Firstly, you suggest that it’s up to the Government rather than your company to define individual employer status. Actually, it’s not. There are a number of long-established legal tests that can be applied to determine whether someone is an employee, a worker, or self-employed. It may be true that 21st century economy needs 21st century legislation – and certainly the Government are looking at this at the moment – but at the moment the existing legislation does seem to be able to deal with most situations, even in the dynamic ‘gig economy’.

Secondly, employment status doesn’t prevent you offering flexible working arrangements or work patterns.  I’d have thought the data you collect on ordering times for takeaway meals would allow you to identify regular peaks and troughs in demand and schedule your labour requirements accordingly. Using a bank of casual labour, paid through the payroll, would allow you to offer sick pay, holidays and pensions to your regular core workers and supplement these at peak times.  It’s a bit of a 20th century solution, but sometimes old ideas still work effectively

Finally, I have to say that trying to disguise the nature of the working relationship – by using phrases like “invoice” not “timesheet” and “branding guidelines” instead of “uniform” – won’t cut the mustard if you’re challenged. Employment Tribunals will look at what actually happens rather than the words on a page and are pretty adept at seeing through sham arrangements.

I’m always happy to help growing businesses avoid simple employment mistakes and so if you need some further advice please give get in touch, although if you do have 15000 workers I’d probably suggest you need to have some full time in-house expertise. You might find my book helpful though, it sets out clearly and simply what entrepreneurs and small business owners need to know about people management.

Best wishes

Simon

 

Ch..Ch..Changes

Over the last few weeks, there seems to have been a welter of articles and events on the changing shape of work and –  as a consequence – how we need to throw our models of change and organisational design out of the window.
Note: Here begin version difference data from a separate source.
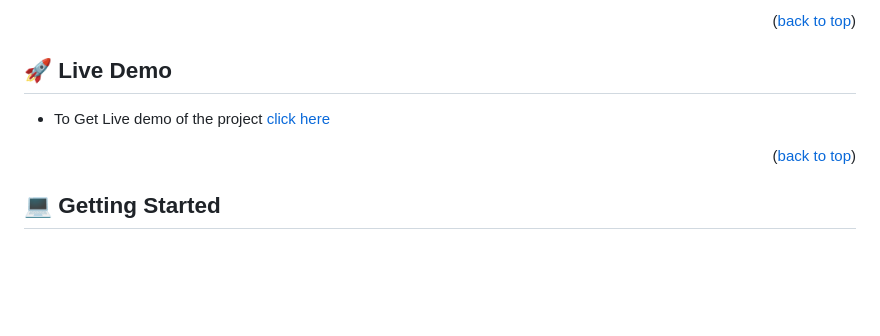
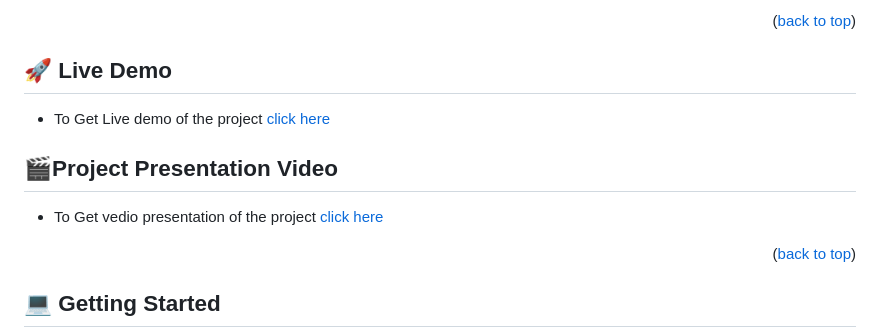
Before and after one commit to gergitokusse/HTML-CSS-JavaScript-capstone-project-, a Markdown page: README.md, the part around the change. Drawn GitHub-style; blank space fills up the shorter version.

```diff
--- a/README.md
+++ b/README.md
@@ -69,8 +69,15 @@
 
 ## 🚀 Live Demo <a name="live-demo"></a>
 
+
 - To Get Live demo of the project [click here](https://gergitokusse.github.io/HTML-CSS-JavaScript-capstone-project-/)
 
+<!-- LIVE DEMO -->
+
+## 🎬Project Presentation Video <a name="live-demo"></a>
+
+
+- To Get vedio presentation of the project [click here](https://gergitokusse.github.io/HTML-CSS-JavaScript-capstone-project-/)
 <p align="right">(<a href="#readme-top">back to top</a>)</p>
 
 <!-- GETTING STARTED -->
```
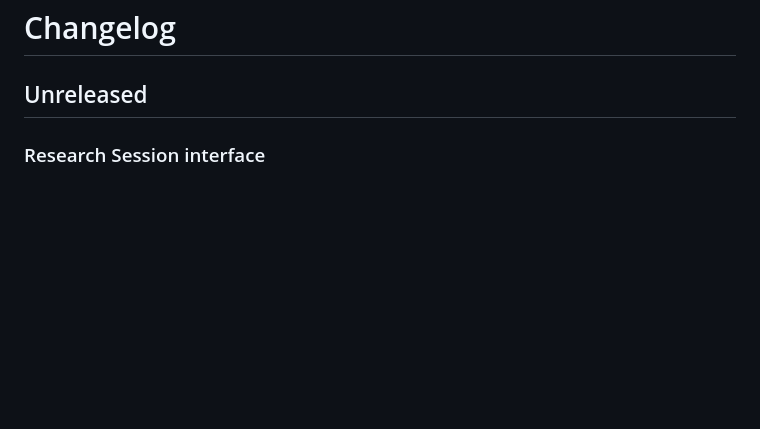
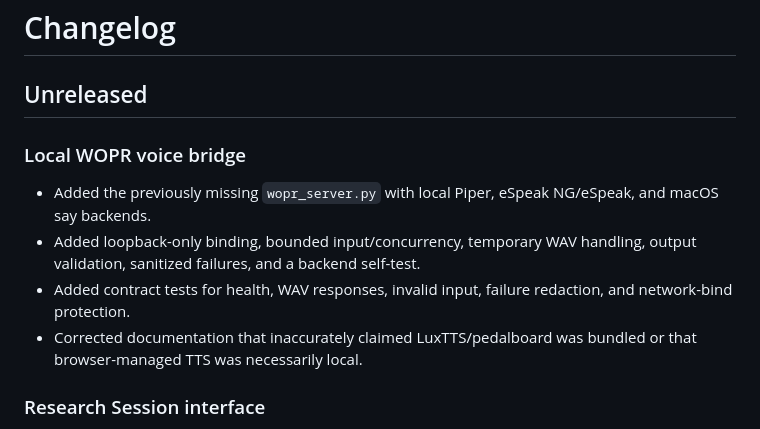
Before and after one commit to MiMindMendinc/annie-local, a Markdown page: CHANGELOG.md, the part around the change. GitHub-like rendering; blank space fills up the shorter version.

Commit message:
docs: record the WOPR bridge repair

```diff
--- a/CHANGELOG.md
+++ b/CHANGELOG.md
@@ -1,6 +1,13 @@
 # Changelog
 
 ## Unreleased
+
+### Local WOPR voice bridge
+
+- Added the previously missing `wopr_server.py` with local Piper, eSpeak NG/eSpeak, and macOS say backends.
+- Added loopback-only binding, bounded input/concurrency, temporary WAV handling, output validation, sanitized failures, and a backend self-test.
+- Added contract tests for health, WAV responses, invalid input, failure redaction, and network-bind protection.
+- Corrected documentation that inaccurately claimed LuxTTS/pedalboard was bundled or that browser-managed TTS was necessarily local.
 
 ### Research Session interface
 
```
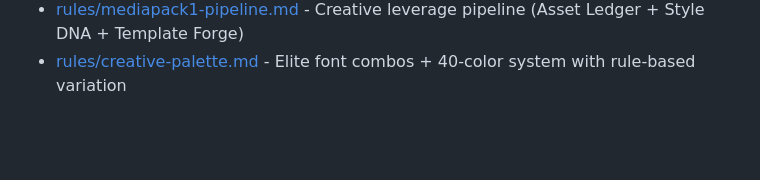
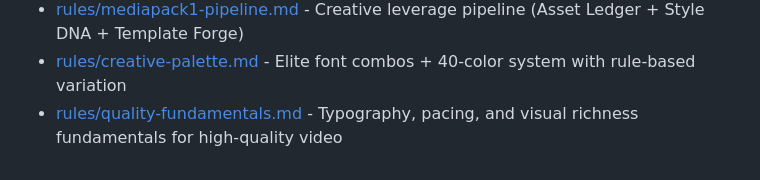
Before and after one commit to phenomenon0/ProToolz, a Markdown page: skills/remotion-best-practices/SKILL.md, the part around the change. GitHub-like rendering; blank space fills up the shorter version.

Commit message:
feat(remotion): Add quality fundamentals - typography, pacing, depth
Hard-won lessons from Macbeth read-along project codified as rules:
- Complete theme interface (5 colors, effects, layout, distinctiveness)
- Video typography minimums (46px body, 64px display, 1400px maxWidth)
- Readable pacing rules (18-24 frames/word, pause timing)
- Transition clarity (sequential fade-out before fade-in)
- Theme distinctiveness checklist
- Depth & visual richness patterns

Co-Authored-By: Claude Opus 4.5 <noreply@anthropic.com>

```diff
--- a/skills/remotion-best-practices/SKILL.md
+++ b/skills/remotion-best-practices/SKILL.md
@@ -47,3 +47,4 @@ Read individual rule files for detailed explanations and code examples:
 - [rules/maps.md](rules/maps.md) - Add a map using Mapbox and animate it
 - [rules/mediapack1-pipeline.md](rules/mediapack1-pipeline.md) - Creative leverage pipeline (Asset Ledger + Style DNA + Template Forge)
 - [rules/creative-palette.md](rules/creative-palette.md) - Elite font combos + 40-color system with rule-based variation
+- [rules/quality-fundamentals.md](rules/quality-fundamentals.md) - Typography, pacing, and visual richness fundamentals for high-quality video
```
Also changed, not shown: 1 other file.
Whether it’s the robots coming to take our jobs, the gig economy, globalisation or Brexit, everything’s changing and we’re living in scary new world where nothing is certain.

Except perhaps it’s not changing quite as much as we think. For example, recent data suggest that the rate of increase of the use of robots has actually slowed across Europe in the last five years and is at a lower rate in the US. That might speed up again but even now is only at a level of 2.5 robots per 1000 workers.

Similarly, the gig economy – as recognised by a recent CIPD report – still only forms a small percentage of the workforce, most of whom remain in traditional employment relationships. Even if we extend that to all self-employed workers, despite the growth in recent years they still only form around 15% of the working population.

I’ve been hearing about the impact of the VUCA world for at least 5 years now. Looking around, most of the organisations I work with are still structured in a very similar way to the way they were in 2012 – and I suspect they will not look that different in 2022.

The reason – humans adapt slowly to change. The technology to create driverless cars may exist, but until they are socially accepted they won’t take off. And that won’t be until numerous ethical and political issues are resolved. How many people talk to Siri/Cortana/Alexa currently? A growing number, but still only a tiny minority. Many humans find the idea of conversing with an inanimate machine a difficult concept. It will come no doubt, but over a longer timescale than the proponents suggest.

So while we should review our models and theories of change (particularly dumping the outdated Lewin model in the dustbin of history) we should remember that change will be controlled by the speed that humans want it to – not simply by the fact that we have the ability to do something.